[Change listing data]
══════════════════════════════

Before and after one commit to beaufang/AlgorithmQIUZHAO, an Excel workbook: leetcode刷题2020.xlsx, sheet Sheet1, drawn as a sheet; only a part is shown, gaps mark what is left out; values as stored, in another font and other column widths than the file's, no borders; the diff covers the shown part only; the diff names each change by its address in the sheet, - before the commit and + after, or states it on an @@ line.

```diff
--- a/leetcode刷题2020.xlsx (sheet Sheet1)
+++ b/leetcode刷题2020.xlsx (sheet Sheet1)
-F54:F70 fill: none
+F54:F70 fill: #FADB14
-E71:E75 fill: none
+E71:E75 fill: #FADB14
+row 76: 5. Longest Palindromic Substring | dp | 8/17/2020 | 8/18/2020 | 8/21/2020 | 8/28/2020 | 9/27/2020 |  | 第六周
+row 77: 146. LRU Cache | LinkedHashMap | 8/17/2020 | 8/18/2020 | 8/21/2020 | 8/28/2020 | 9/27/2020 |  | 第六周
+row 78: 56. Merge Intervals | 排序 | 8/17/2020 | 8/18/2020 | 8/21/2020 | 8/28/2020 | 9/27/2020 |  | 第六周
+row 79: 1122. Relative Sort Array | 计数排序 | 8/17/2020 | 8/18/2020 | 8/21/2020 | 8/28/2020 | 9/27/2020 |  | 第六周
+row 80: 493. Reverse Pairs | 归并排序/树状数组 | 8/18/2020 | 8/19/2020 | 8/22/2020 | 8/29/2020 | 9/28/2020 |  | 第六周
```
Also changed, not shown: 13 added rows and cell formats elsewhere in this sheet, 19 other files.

══════════════════════════════

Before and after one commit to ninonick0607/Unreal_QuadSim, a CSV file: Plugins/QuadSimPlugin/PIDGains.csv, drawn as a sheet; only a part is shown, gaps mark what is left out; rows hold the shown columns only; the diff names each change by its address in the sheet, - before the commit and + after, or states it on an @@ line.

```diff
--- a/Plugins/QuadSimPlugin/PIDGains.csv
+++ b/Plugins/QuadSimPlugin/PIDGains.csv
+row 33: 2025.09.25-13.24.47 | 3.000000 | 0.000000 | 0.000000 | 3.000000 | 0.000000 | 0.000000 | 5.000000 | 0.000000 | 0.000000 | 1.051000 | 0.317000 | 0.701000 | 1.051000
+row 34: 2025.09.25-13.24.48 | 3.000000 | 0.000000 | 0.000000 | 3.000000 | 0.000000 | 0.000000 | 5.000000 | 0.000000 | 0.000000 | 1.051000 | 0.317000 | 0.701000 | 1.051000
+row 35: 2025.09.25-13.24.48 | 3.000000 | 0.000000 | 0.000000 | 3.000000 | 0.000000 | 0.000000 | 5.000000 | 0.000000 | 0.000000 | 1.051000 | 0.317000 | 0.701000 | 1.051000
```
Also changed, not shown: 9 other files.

══════════════════════════════

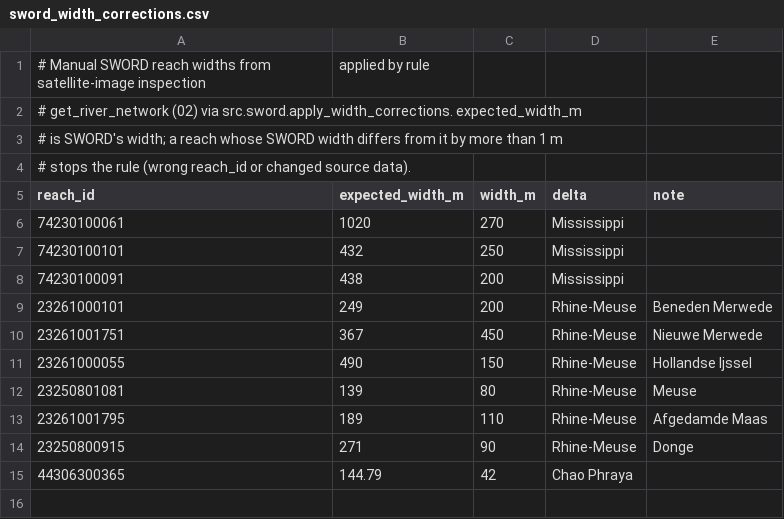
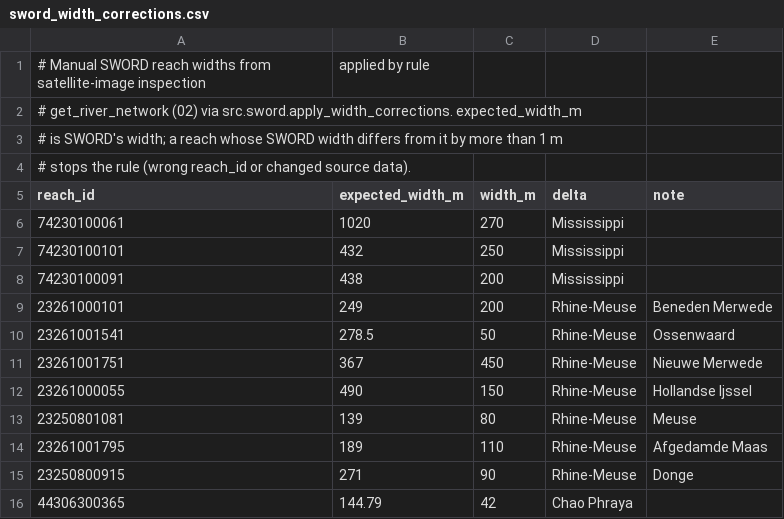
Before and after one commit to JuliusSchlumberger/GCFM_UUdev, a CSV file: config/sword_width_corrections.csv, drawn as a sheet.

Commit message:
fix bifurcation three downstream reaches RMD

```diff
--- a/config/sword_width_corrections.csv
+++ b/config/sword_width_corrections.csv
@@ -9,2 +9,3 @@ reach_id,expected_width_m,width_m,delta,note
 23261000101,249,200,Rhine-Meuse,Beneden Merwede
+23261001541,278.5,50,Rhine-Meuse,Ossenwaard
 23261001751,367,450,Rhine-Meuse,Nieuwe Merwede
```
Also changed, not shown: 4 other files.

══════════════════════════════

▶ [Exercise requirements]: Only the lines above from the line containing "Before and after one commit to beaufang/AlgorithmQIUZHAO, an" through the line containing "Also changed, not shown: 13" should be retyped, exactly and with both ends included.

▶ [Expected output]:
Before and after one commit to beaufang/AlgorithmQIUZHAO, an Excel workbook: leetcode刷题2020.xlsx, sheet Sheet1, drawn as a sheet; only a part is shown, gaps mark what is left out; values as stored, in another font and other column widths than the file's, no borders; the diff covers the shown part only; the diff names each change by its address in the sheet, - before the commit and + after, or states it on an @@ line.

```diff
--- a/leetcode刷题2020.xlsx (sheet Sheet1)
+++ b/leetcode刷题2020.xlsx (sheet Sheet1)
-F54:F70 fill: none
+F54:F70 fill: #FADB14
-E71:E75 fill: none
+E71:E75 fill: #FADB14
+row 76: 5. Longest Palindromic Substring | dp | 8/17/2020 | 8/18/2020 | 8/21/2020 | 8/28/2020 | 9/27/2020 |  | 第六周
+row 77: 146. LRU Cache | LinkedHashMap | 8/17/2020 | 8/18/2020 | 8/21/2020 | 8/28/2020 | 9/27/2020 |  | 第六周
+row 78: 56. Merge Intervals | 排序 | 8/17/2020 | 8/18/2020 | 8/21/2020 | 8/28/2020 | 9/27/2020 |  | 第六周
+row 79: 1122. Relative Sort Array | 计数排序 | 8/17/2020 | 8/18/2020 | 8/21/2020 | 8/28/2020 | 9/27/2020 |  | 第六周
+row 80: 493. Reverse Pairs | 归并排序/树状数组 | 8/18/2020 | 8/19/2020 | 8/22/2020 | 8/29/2020 | 9/28/2020 |  | 第六周
```
Also changed, not shown: 13 added rows and cell formats elsewhere in this sheet, 19 other files.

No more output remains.